Specifically, in this one-to-watch case, the court denied Visa’s requests for analyses, reports, and communications made by two cybersecurity firms Genesco retained after it suffered a data breach, finding that those materials were protected by the attorney-client privilege and work product doctrine.
What this decision means to you
Cybersecurity assessments and incident response efforts require careful consideration. These measures bring potential brand and reputation issues, regulatory enforcement and compliance risks, possible litigation, and other challenges that may drive and impact preparedness and response efforts.
The court’s decision demonstrates how important it is for you to designate experienced privacy counsel to lead cybersecurity initiatives, including determining proactive privacy and security measures, directing forensic investigations, and spearheading data breach response efforts.
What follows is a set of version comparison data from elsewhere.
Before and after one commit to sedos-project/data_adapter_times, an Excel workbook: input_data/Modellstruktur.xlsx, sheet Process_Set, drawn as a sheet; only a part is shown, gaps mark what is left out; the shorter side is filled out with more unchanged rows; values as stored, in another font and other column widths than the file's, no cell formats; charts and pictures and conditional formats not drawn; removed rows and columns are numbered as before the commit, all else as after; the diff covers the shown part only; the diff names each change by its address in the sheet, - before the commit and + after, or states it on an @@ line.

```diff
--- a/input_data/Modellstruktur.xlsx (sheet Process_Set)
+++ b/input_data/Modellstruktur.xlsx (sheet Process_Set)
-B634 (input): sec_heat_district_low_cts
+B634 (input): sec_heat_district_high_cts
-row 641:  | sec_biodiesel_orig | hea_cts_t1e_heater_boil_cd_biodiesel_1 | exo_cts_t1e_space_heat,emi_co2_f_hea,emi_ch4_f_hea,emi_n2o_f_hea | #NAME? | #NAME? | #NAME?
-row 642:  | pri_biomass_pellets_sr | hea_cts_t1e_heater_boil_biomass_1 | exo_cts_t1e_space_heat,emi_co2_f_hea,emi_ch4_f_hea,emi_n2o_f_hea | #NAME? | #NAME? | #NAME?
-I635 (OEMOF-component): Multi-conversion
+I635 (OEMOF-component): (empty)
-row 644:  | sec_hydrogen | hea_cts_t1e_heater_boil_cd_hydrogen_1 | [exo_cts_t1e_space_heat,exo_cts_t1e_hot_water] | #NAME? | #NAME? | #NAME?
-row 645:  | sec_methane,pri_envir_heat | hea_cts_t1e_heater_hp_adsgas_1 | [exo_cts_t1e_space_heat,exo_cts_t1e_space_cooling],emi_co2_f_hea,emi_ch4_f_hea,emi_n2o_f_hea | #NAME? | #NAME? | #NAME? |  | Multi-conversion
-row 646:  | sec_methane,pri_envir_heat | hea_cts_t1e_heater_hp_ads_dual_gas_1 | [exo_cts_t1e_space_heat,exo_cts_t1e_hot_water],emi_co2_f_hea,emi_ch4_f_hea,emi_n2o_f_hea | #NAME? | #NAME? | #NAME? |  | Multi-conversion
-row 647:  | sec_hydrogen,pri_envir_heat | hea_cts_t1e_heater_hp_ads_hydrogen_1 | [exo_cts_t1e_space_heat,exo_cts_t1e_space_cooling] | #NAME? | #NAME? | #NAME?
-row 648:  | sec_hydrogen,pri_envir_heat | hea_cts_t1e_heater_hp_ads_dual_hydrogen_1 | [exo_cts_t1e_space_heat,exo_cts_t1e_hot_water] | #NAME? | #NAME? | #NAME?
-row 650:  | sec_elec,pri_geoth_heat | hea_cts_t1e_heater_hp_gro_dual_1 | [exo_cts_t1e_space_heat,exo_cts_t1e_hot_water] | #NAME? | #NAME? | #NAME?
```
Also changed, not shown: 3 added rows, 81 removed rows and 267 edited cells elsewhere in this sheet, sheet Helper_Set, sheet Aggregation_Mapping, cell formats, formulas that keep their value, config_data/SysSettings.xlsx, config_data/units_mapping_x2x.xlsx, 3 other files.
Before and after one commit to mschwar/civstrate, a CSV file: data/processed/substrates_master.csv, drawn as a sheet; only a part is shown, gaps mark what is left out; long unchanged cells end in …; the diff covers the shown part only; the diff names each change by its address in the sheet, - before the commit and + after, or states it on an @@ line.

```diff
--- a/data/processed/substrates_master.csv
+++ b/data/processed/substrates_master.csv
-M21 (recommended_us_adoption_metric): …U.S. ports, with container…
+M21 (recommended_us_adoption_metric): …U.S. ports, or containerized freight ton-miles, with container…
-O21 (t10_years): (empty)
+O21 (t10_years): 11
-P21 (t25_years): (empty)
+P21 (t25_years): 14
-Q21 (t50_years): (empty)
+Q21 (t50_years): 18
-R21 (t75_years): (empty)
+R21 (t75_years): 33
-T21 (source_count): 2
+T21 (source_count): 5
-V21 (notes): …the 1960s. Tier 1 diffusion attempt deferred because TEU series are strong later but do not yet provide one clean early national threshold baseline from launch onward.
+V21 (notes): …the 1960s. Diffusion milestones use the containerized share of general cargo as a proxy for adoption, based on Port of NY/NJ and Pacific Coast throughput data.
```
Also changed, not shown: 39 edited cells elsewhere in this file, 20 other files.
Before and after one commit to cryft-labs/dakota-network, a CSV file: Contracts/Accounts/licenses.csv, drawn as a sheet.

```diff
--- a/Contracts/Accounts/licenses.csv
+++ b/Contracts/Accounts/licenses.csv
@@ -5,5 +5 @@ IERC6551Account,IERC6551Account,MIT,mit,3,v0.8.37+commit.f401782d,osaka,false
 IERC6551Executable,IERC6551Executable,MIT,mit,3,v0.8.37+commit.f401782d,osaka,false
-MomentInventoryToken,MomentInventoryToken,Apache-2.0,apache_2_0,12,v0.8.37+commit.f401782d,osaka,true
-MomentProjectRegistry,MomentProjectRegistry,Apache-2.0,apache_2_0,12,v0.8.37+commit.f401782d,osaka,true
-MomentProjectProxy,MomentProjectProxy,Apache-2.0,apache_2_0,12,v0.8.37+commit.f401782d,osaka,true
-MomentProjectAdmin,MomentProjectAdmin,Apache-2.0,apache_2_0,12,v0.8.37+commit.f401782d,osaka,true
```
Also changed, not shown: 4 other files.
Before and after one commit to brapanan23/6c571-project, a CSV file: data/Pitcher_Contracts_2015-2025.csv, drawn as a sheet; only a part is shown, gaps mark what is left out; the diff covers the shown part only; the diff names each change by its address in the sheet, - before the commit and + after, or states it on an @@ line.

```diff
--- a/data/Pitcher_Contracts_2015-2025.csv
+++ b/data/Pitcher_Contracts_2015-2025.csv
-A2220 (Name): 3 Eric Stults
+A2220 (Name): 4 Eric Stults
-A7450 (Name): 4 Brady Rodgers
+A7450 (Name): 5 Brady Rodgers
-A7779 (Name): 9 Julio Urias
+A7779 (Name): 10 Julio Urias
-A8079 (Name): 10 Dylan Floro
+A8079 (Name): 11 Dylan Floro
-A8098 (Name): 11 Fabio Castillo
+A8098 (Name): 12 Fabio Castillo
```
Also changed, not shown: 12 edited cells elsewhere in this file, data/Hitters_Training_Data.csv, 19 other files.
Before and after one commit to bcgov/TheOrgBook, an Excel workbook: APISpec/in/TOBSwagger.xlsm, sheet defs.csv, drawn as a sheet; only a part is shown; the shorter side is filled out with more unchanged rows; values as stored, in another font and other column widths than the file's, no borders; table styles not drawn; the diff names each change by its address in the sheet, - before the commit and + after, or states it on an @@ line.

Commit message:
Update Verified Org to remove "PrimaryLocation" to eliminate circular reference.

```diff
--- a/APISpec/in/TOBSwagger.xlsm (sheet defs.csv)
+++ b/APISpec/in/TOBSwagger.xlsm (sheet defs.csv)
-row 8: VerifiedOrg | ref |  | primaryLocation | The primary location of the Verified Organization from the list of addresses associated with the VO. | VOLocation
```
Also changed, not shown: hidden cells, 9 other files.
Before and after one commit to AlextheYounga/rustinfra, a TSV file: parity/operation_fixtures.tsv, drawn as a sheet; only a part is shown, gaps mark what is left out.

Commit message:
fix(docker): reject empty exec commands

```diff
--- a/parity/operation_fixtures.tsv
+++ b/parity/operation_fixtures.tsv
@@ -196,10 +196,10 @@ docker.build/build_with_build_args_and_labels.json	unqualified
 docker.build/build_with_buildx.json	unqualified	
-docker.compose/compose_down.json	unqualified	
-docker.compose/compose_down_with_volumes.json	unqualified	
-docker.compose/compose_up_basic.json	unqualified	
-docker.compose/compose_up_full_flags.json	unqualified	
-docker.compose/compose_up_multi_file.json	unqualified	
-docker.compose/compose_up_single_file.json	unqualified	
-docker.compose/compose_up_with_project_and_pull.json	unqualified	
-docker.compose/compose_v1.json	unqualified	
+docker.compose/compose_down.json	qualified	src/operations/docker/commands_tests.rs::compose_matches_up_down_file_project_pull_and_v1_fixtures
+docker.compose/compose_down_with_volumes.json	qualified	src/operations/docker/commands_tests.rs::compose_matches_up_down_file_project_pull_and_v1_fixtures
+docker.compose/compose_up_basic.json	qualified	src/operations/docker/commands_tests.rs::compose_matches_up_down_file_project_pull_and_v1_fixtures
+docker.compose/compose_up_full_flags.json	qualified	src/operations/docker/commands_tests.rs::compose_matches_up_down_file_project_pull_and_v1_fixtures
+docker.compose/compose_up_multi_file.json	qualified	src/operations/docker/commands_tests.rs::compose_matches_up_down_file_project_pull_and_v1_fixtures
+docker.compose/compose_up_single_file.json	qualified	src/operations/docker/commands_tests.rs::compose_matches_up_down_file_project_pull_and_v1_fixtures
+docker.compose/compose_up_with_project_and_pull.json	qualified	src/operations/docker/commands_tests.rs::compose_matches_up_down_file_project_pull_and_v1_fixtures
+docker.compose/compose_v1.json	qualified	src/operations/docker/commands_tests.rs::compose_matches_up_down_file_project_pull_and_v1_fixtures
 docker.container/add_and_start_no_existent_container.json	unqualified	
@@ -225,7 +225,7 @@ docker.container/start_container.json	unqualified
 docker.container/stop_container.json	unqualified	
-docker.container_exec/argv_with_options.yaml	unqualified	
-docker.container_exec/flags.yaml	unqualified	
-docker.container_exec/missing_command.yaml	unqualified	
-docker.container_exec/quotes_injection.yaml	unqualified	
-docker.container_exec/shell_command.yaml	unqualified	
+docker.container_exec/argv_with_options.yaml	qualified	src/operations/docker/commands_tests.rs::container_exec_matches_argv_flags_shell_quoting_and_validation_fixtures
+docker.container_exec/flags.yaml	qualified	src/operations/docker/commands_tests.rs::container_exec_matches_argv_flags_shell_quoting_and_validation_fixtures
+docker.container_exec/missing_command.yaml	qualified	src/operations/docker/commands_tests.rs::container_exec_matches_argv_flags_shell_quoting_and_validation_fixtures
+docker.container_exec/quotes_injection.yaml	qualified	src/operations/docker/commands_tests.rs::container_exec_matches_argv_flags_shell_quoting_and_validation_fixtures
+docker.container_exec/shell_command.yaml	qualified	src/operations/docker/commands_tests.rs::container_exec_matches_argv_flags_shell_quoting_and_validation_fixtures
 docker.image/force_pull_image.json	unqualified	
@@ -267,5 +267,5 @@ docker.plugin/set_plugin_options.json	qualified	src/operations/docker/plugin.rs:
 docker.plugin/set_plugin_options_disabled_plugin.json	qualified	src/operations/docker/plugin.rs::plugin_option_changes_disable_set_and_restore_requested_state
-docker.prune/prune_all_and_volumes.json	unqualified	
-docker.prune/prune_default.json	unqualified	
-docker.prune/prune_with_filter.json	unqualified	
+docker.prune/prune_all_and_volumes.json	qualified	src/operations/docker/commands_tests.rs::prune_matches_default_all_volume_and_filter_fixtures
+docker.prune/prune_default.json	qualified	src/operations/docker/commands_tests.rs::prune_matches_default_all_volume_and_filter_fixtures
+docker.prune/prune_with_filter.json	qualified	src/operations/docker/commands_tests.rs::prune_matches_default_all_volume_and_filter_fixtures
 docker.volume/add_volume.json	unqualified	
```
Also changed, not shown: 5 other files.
Experienced privacy counsel understands the legal significance of the decisions being made. And, more importantly, when your counsel brings in cybersecurity consultants to deal with forensics or other matters, those communications are arguably privileged and protected from disclosure.
You should embrace the significant impact counsel can have on your efforts in cybersecurity risk assessment, mitigation, and incident response strategies. Take advantage of attorney-client privilege and work product protections that attach to their work. By utilizing privacy counsel, you have a safe space to discuss significant – and in some cases bet-the-farm – data privacy and cybersecurity protections, remediation, and vulnerabilities. This safe space allows you to obtain the most accurate information about your cybersecurity posture. It also allows for an open and honest discussion about where you stand so you can ensure you take all appropriate efforts to prepare for a breach, respond to an incident, or prepare for litigation and regulatory enforcement actions.
A quick review of the case
Genesco is a retailer with over 2,400 stores throughout the U.S. and internationally. Visa agreed to operate Genesco’s retail electronic payments and facilitate payment to financial institutions and businesses for consumer credit and debit card purchases. In their agreement, Genesco agreed to comply with Visa’s International Operating Regulations (VIOR) and the Payment Card Industry Data Security Standards (PCI DSS), which establish data security standards for companies that process, store, or handle card data. In contracts with its acquiring banks, Genesco agreed to indemnify them for all fees, assessments, and penalties imposed on them by Visa.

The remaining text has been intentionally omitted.